• Instructions for the task:
Count up every line of the data in which "figure" occurs. The reply is one number and nothing more.

• Records shown:
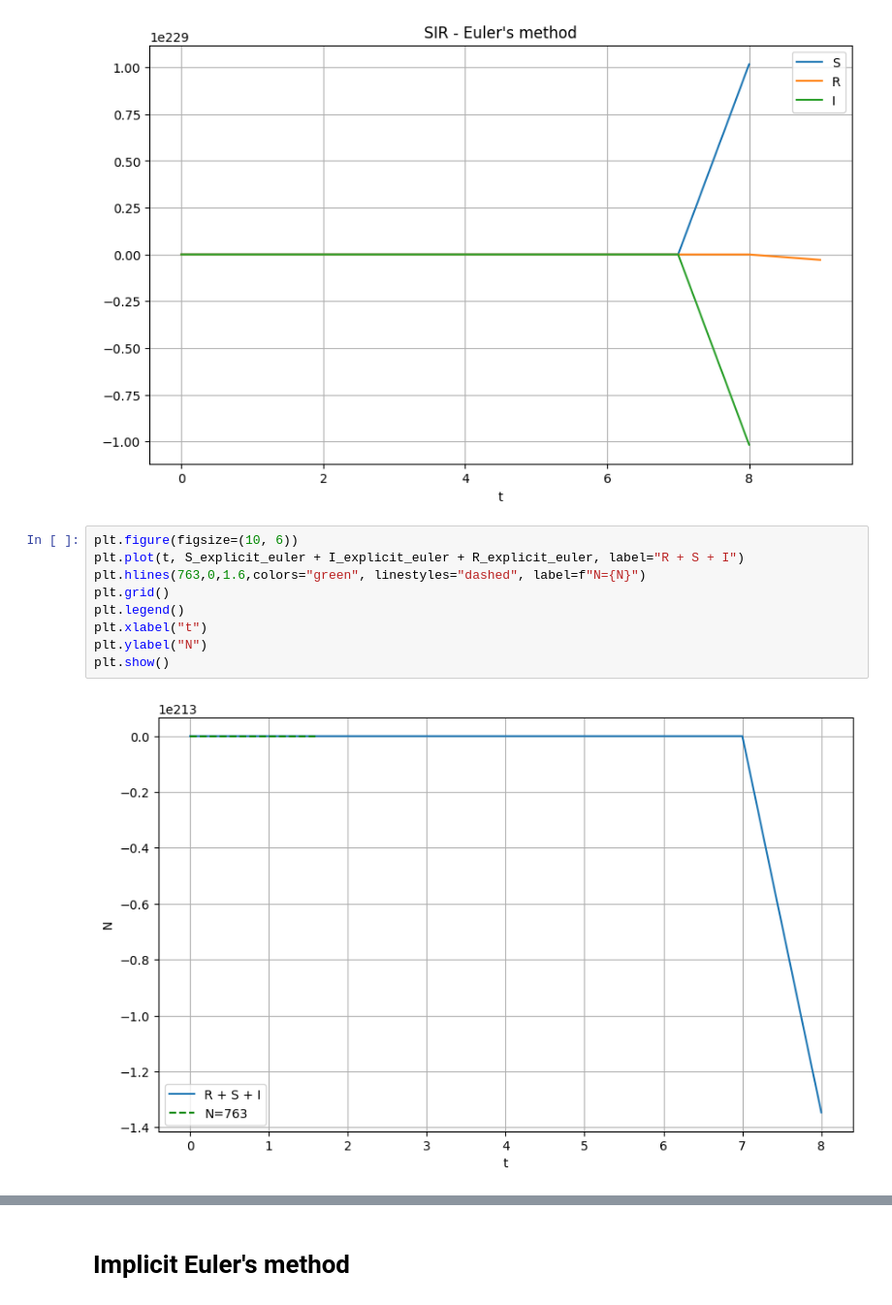
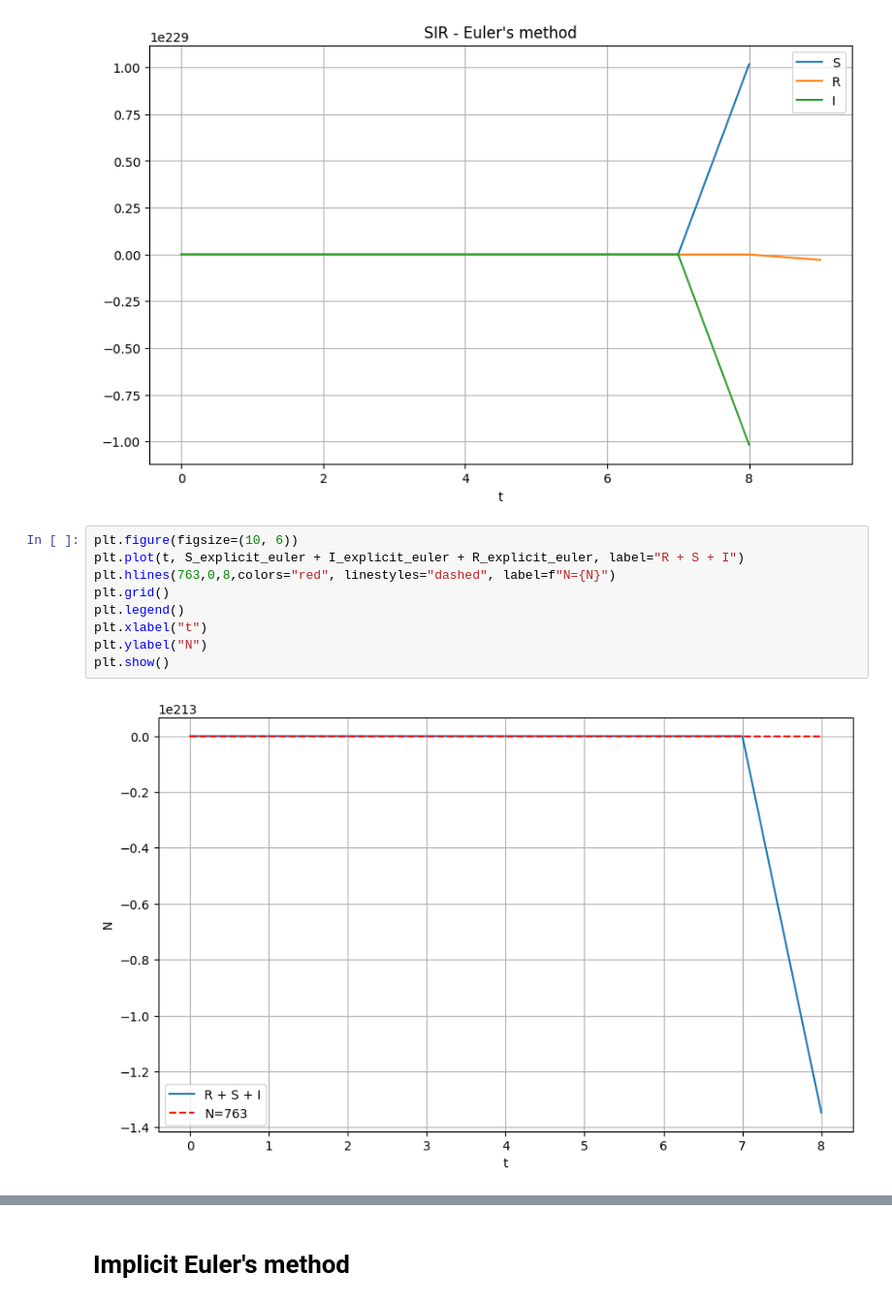
Before and after one commit to domino644/mownit, a Jupyter notebook: lab9/zad3/zad3.ipynb, the cells around one changed output, grey strips where cells are left out. Shown at 97% size. Drawn from its saved outputs; the diff is of its cells as text.

```diff
--- a/lab9/zad3/zad3.ipynb
+++ b/lab9/zad3/zad3.ipynb
@@ -57,11 +57,11 @@ plt.show()
 # %%
 plt.figure(figsize=(10, 6))
 plt.plot(t, S_explicit_euler + I_explicit_euler + R_explicit_euler, label="R + S + I")
-plt.hlines(763,0,1.6,colors="green", linestyles="dashed", label=f"N={N}")
+plt.hlines(763,0,8,colors="red", linestyles="dashed", label=f"N={N}")
 plt.grid()
 plt.legend()
 plt.xlabel("t")
 plt.ylabel("N")
 plt.show()
 # %% [output]
-[figure, old version]
+[figure, new version]
```
Also changed, not shown: parts of 6 cells of this notebook, 3 other files.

• Output:
3